I just spot-checked the QuickBooks Online UI, as well as Sage, and charges on credit cards in both of those are entered as positive amounts in the reconciliation UI also. Can someone who uses Xero tell us what convention they use?

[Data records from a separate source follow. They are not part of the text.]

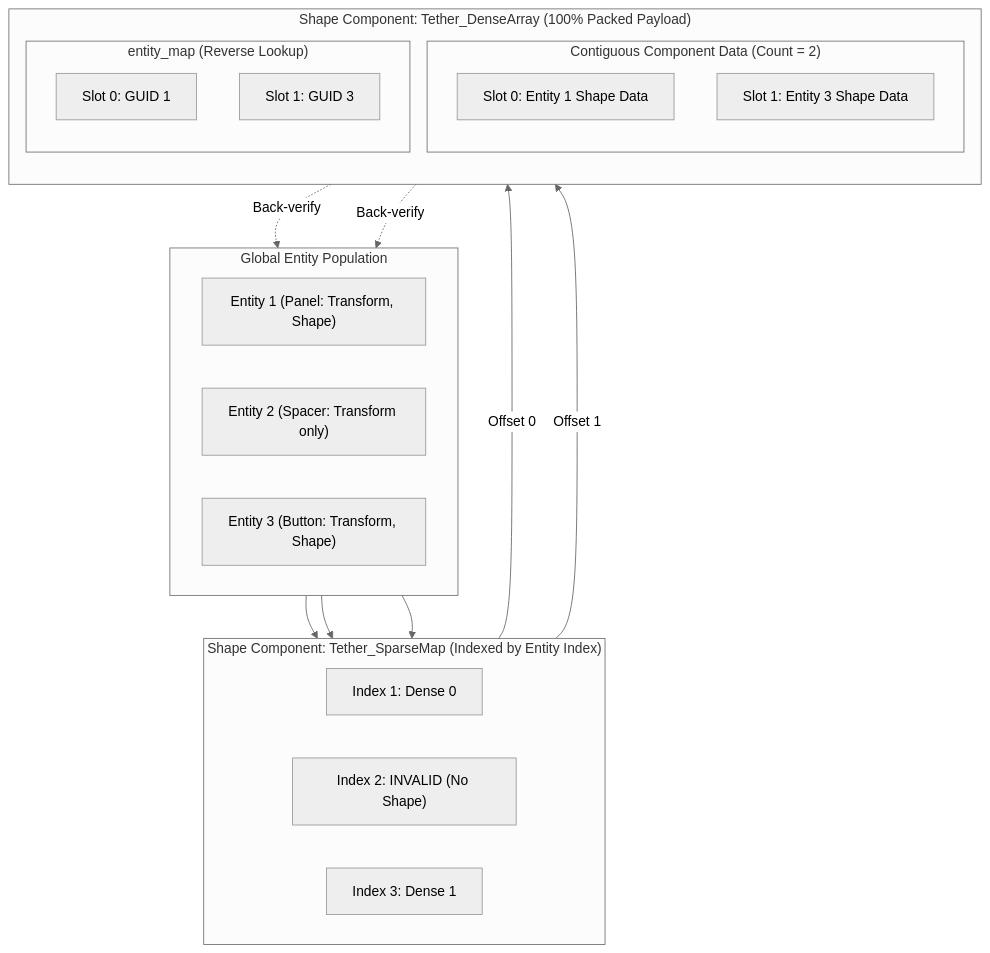
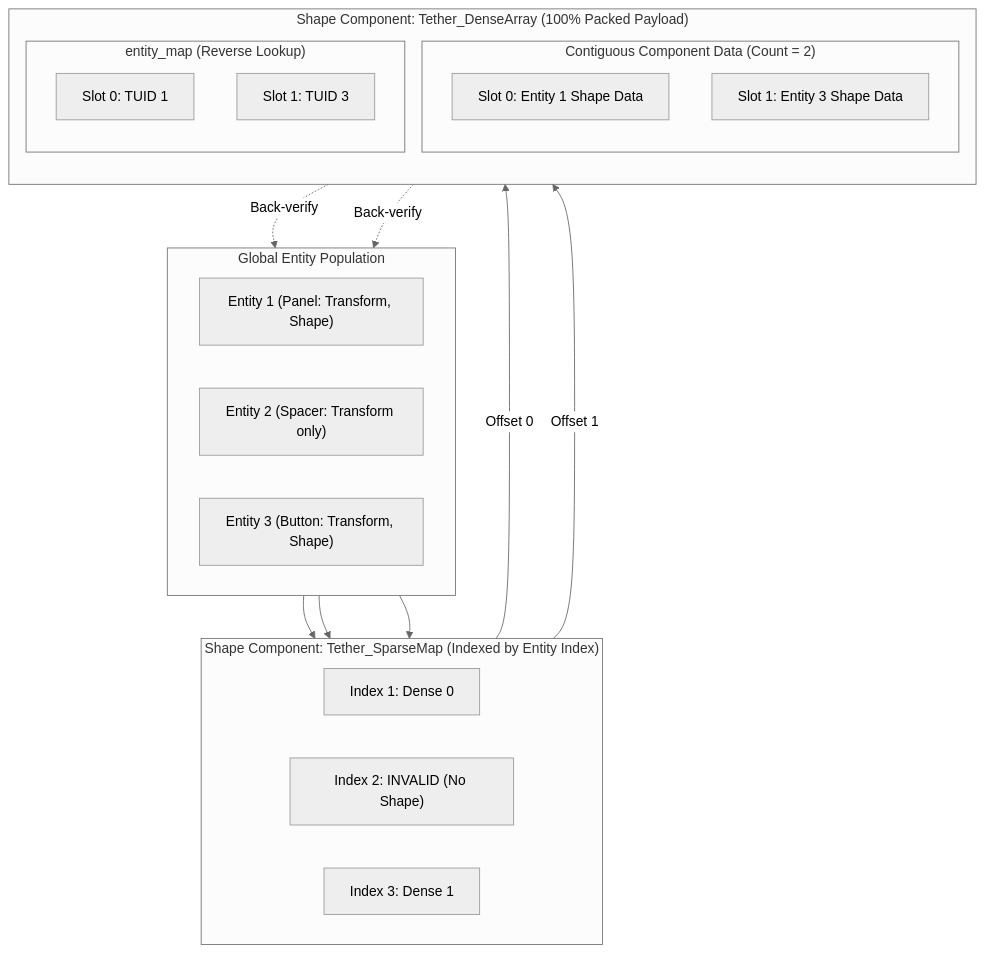
Before and after one commit to Yuvi-GD/Tether: the second of 5 diagrams in docs/technical/03_ecs_and_memory.md, drawn with Mermaid (neutral theme). The commit also changed other lines of this file and 84 other files, not shown here.

Commit message:
refactor(core): rename Tether_GUID to TUID across codebase and documentation

````diff
--- a/docs/technical/03_ecs_and_memory.md
+++ b/docs/technical/03_ecs_and_memory.md
@@ -90,37 +90,37 @@
 ```mermaid
 flowchart TD
     subgraph Entities["Global Entity Population"]
         direction LR
         E1["Entity 1 (Panel: Transform, Shape)"]
         E2["Entity 2 (Spacer: Transform only)"]
         E3["Entity 3 (Button: Transform, Shape)"]
     end
 
     subgraph SparseMap["Shape Component: Tether_SparseMap (Indexed by Entity Index)"]
         direction LR
         S1["Index 1: Dense 0"]
         S2["Index 2: INVALID (No Shape)"]
         S3["Index 3: Dense 1"]
     end
 
     subgraph DenseArray["Shape Component: Tether_DenseArray (100% Packed Payload)"]
         direction TB
         subgraph Payload["Contiguous Component Data (Count = 2)"]
             D0["Slot 0: Entity 1 Shape Data"]
             D1["Slot 1: Entity 3 Shape Data"]
         end
         subgraph BackMap["entity_map (Reverse Lookup)"]
-            M0["Slot 0: GUID 1"]
-            M1["Slot 1: GUID 3"]
+            M0["Slot 0: TUID 1"]
+            M1["Slot 1: TUID 3"]
         end
     end
 
     E1 --> S1
     E2 --> S2
     E3 --> S3
 
     S1 -->|Offset 0| D0
     S3 -->|Offset 1| D1
     M0 -.->|Back-verify| E1
     M1 -.->|Back-verify| E3
 ```
````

Needless to say, just because other tools do something a certain way does not mean that Manager has to do it that way too. But I think it is good data as to the likely expectations of many users.